§ **Extracted records**:
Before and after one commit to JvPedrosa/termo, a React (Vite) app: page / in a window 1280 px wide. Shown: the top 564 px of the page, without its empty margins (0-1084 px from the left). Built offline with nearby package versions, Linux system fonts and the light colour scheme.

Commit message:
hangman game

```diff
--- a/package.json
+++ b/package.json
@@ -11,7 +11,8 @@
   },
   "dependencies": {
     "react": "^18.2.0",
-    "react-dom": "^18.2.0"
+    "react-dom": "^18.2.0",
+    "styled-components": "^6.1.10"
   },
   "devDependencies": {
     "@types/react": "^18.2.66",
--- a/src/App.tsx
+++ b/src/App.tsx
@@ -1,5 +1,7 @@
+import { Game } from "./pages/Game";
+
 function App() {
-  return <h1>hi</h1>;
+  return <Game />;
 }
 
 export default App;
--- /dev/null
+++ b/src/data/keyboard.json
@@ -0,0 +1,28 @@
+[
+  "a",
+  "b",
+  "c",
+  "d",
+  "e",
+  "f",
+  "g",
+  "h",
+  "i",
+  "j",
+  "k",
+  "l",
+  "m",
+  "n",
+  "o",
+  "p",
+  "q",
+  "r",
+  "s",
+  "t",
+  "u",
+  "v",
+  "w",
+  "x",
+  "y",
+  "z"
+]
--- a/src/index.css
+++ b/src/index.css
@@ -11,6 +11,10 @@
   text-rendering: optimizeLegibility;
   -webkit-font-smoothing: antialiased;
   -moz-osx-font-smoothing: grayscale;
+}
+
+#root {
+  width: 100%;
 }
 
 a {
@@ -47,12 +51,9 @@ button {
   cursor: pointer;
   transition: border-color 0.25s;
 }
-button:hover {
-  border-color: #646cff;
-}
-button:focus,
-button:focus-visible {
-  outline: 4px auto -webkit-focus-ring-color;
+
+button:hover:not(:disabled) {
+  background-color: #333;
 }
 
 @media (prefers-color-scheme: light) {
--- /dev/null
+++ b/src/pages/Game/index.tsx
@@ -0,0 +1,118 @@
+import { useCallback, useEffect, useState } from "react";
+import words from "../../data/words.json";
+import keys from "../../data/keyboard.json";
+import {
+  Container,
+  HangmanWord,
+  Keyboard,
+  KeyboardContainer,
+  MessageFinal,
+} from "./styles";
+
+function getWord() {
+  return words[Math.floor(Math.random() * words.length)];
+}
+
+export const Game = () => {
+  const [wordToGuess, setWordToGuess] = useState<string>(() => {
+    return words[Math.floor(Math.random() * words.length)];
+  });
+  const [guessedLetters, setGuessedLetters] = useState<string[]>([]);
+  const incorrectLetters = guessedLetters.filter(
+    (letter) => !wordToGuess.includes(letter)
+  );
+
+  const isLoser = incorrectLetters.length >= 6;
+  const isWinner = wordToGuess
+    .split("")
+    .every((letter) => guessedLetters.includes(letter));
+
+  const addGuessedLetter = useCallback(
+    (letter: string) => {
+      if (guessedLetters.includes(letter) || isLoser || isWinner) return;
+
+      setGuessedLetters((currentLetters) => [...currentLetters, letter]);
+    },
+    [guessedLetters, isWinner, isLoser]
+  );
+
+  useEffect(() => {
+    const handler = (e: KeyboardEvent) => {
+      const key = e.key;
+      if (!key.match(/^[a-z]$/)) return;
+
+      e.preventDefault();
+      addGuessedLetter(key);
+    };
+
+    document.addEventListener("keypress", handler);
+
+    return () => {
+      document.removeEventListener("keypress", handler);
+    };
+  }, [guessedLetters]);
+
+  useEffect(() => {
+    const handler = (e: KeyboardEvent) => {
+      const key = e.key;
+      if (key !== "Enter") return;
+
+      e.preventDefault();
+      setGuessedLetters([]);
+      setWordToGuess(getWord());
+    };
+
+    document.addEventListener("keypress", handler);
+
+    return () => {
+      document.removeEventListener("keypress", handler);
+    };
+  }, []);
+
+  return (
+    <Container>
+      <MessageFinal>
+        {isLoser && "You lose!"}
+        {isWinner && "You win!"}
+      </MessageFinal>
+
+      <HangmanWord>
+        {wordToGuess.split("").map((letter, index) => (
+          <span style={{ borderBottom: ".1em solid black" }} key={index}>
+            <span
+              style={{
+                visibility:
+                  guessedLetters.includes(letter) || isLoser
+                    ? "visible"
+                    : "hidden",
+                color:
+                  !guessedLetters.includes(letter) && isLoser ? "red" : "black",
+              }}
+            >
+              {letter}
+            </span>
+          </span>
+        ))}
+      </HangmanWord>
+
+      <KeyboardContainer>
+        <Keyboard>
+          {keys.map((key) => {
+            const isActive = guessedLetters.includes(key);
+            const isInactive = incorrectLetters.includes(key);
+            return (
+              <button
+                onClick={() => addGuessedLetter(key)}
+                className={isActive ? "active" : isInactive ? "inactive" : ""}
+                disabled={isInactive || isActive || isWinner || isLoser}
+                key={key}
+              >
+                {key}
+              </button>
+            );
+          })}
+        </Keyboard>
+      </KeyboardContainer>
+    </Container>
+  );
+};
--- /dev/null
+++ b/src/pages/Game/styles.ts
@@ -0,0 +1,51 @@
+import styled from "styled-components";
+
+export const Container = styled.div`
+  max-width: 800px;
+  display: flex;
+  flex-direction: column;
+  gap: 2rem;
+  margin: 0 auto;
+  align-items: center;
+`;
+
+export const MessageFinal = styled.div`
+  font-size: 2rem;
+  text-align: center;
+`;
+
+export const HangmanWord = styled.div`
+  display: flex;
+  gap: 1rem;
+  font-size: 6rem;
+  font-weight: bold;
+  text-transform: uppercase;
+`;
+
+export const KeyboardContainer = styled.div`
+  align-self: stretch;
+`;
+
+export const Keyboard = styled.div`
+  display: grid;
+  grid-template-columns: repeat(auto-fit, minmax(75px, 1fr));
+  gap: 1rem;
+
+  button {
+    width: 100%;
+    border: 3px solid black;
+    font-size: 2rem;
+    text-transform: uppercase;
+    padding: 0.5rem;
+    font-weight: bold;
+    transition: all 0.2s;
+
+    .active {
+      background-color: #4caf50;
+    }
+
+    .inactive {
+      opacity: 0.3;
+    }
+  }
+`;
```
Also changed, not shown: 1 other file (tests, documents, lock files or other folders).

==

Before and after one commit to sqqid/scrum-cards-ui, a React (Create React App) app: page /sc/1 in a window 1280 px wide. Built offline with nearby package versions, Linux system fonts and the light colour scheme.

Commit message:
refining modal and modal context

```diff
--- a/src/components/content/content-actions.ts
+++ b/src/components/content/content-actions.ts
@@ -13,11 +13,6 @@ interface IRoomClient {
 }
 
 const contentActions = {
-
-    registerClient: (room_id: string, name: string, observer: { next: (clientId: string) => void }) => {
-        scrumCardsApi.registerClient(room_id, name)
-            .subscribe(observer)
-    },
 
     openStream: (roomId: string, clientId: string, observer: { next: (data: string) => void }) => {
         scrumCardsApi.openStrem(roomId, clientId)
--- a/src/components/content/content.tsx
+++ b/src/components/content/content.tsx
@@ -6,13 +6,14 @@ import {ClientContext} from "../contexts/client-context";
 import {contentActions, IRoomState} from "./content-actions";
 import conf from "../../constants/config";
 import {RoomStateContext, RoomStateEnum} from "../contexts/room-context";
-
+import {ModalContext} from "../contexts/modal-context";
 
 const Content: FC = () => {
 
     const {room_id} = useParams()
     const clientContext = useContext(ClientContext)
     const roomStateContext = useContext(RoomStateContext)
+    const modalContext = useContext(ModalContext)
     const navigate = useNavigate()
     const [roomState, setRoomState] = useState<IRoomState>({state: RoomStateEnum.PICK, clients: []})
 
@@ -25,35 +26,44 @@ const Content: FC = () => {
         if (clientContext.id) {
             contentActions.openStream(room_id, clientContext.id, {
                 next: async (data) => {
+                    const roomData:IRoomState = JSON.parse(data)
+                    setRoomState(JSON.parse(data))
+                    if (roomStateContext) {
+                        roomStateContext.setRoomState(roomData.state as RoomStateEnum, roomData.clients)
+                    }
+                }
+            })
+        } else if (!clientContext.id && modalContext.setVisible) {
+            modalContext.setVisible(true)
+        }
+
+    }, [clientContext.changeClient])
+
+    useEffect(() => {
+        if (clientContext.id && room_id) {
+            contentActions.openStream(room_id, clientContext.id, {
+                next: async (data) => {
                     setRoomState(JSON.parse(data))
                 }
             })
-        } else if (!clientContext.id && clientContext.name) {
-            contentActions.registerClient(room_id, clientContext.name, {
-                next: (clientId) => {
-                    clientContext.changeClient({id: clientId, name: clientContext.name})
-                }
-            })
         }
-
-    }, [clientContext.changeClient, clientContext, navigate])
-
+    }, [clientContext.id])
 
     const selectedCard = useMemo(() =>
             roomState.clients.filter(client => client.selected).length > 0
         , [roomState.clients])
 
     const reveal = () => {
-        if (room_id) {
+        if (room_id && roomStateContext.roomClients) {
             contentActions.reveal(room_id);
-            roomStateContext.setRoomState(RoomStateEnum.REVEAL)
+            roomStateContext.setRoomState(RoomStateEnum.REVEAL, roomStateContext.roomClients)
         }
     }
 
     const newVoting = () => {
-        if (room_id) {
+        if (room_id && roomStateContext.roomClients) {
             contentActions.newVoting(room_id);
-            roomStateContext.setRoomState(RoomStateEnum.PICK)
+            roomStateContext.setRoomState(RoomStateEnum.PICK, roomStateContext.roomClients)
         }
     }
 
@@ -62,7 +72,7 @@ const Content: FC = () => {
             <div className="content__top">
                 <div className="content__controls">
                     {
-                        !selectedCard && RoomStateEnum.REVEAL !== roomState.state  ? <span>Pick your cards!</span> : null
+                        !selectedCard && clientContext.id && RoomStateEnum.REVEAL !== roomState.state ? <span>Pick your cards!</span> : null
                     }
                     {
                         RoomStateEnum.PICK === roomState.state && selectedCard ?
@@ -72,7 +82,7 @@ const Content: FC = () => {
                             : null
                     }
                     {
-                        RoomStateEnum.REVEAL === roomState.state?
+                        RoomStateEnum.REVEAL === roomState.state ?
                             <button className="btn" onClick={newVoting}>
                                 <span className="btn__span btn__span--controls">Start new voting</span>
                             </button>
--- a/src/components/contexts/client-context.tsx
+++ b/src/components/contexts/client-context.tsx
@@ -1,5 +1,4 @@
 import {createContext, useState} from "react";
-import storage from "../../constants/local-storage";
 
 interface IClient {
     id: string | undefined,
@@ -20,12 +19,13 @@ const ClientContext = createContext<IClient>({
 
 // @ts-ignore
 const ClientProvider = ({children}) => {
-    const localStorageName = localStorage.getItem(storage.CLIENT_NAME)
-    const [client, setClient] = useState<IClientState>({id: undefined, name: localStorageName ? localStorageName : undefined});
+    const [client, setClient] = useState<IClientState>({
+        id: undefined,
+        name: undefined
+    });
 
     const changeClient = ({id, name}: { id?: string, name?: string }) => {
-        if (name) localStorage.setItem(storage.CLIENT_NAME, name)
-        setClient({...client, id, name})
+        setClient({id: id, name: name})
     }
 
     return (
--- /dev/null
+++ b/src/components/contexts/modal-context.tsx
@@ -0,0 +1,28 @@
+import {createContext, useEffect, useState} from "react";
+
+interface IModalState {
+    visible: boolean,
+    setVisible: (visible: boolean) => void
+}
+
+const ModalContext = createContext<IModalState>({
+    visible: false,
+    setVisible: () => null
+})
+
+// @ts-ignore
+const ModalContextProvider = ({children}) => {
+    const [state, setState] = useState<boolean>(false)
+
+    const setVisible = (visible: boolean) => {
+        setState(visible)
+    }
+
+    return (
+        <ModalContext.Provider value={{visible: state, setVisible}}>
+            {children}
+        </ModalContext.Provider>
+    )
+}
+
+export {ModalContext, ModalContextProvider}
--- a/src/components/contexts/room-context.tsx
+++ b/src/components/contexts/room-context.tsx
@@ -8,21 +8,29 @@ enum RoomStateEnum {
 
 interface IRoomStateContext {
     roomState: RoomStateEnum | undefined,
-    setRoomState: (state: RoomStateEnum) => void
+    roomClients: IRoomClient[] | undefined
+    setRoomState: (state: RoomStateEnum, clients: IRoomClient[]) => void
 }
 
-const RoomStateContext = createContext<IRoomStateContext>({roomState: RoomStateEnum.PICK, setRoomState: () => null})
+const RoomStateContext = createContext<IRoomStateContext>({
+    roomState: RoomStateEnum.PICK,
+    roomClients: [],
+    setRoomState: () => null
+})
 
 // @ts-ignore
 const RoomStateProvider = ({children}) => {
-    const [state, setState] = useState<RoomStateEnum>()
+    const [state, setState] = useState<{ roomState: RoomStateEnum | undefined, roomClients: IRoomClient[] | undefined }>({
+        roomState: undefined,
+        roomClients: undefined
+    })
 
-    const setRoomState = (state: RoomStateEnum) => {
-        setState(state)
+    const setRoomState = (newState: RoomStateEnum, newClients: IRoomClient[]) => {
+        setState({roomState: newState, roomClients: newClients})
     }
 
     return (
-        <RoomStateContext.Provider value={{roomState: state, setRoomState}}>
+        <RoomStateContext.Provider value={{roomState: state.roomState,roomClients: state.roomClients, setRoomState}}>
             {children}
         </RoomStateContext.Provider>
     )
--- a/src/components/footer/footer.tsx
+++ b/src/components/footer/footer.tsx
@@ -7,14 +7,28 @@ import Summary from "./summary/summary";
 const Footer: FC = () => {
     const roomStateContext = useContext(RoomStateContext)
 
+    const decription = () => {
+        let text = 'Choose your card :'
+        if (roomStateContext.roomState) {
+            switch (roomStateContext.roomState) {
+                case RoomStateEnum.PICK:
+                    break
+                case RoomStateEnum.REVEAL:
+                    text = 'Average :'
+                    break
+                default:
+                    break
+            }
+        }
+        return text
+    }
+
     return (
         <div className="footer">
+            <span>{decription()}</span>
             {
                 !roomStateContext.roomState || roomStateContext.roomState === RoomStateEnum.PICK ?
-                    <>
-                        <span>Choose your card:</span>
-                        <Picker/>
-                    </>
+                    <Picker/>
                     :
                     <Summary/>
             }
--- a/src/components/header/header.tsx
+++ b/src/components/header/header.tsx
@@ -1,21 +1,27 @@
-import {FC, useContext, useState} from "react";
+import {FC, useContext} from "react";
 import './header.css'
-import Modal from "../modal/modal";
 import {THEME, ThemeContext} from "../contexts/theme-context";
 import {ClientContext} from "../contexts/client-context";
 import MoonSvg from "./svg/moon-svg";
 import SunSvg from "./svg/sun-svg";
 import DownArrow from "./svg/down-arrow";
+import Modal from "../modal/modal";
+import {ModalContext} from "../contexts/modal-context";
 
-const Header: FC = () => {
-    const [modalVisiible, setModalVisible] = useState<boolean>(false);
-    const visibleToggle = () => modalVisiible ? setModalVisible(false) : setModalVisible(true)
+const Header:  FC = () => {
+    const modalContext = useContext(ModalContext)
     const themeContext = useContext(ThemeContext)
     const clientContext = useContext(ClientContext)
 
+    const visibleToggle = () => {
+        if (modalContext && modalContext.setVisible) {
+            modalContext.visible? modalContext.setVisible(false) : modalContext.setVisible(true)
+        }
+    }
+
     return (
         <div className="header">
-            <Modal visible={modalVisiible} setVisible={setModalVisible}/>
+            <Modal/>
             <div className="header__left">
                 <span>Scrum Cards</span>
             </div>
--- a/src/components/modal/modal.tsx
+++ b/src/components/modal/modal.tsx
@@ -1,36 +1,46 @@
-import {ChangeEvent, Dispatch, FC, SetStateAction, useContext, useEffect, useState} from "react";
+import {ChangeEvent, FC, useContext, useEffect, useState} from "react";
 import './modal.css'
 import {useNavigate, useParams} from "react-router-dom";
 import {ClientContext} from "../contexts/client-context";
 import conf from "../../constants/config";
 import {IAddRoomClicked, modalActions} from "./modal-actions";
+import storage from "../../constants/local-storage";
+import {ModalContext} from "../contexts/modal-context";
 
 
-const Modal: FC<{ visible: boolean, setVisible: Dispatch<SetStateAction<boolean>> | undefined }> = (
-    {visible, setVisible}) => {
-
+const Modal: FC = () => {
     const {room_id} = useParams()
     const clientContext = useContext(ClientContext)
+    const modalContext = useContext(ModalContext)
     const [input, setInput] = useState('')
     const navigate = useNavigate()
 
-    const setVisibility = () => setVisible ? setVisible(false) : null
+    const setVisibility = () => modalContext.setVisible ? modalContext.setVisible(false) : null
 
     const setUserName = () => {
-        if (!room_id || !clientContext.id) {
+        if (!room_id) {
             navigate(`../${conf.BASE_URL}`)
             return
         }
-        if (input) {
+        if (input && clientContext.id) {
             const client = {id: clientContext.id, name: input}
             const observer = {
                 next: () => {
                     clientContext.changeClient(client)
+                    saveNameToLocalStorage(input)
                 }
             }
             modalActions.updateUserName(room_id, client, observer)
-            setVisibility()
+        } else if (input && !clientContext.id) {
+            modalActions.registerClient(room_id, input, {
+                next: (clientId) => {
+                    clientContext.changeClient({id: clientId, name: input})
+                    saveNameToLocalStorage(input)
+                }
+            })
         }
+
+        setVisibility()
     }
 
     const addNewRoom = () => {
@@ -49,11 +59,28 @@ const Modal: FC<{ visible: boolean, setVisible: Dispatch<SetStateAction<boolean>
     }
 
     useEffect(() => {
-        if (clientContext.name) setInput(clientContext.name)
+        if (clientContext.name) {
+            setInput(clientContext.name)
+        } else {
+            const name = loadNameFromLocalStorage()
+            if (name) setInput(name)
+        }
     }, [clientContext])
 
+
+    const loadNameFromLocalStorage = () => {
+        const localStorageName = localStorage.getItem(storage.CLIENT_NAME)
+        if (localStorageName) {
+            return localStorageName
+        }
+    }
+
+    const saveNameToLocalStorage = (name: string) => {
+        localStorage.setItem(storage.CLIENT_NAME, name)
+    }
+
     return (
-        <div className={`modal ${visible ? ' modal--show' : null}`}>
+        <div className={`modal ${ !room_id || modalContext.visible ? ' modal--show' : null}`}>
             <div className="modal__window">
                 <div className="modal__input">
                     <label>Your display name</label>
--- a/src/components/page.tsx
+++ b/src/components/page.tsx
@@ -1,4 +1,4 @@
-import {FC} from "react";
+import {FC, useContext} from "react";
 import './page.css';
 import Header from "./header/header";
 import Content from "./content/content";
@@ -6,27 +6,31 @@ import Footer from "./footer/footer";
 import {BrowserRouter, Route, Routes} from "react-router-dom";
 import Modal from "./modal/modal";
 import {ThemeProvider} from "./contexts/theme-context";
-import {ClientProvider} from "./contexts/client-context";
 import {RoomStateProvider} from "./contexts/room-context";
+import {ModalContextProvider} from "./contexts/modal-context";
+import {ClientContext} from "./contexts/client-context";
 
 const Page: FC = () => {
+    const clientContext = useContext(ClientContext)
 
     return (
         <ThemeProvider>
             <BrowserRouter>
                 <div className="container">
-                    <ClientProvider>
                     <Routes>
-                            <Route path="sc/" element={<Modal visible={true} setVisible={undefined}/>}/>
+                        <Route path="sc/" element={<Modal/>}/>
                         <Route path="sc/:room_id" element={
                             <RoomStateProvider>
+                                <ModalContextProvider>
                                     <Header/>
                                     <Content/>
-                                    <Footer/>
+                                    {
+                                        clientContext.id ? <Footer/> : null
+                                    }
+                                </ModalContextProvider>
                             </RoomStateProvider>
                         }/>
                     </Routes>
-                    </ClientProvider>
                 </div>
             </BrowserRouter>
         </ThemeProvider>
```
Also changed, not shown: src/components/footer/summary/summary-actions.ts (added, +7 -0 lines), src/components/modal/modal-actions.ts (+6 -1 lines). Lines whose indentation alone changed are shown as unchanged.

§ **What is needed**:
Search the records for the string "color" and, wherever a line contains it, please copy that line.

§ **Result below**:
   transition: border-color 0.25s;
-  border-color: #646cff;
-  outline: 4px auto -webkit-focus-ring-color;
+  background-color: #333;
 @media (prefers-color-scheme: light) {
+                color:
+      background-color: #4caf50;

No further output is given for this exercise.